### DIRECTIONS
For each line of the data that includes the word "Paris", copy the line.

(Difference listings)
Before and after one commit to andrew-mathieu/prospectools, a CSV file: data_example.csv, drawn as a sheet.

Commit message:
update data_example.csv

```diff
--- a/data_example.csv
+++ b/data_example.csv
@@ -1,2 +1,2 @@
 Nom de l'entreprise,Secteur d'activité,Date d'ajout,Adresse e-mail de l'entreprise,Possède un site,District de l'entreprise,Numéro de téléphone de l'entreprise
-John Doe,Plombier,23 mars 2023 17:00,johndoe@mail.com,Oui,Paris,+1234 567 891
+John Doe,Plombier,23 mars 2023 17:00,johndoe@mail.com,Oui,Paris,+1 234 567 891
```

### REPLY TO THE TASK
-John Doe,Plombier,23 mars 2023 17:00,johndoe@mail.com,Oui,Paris,+1234 567 891
+John Doe,Plombier,23 mars 2023 17:00,johndoe@mail.com,Oui,Paris,+1 234 567 891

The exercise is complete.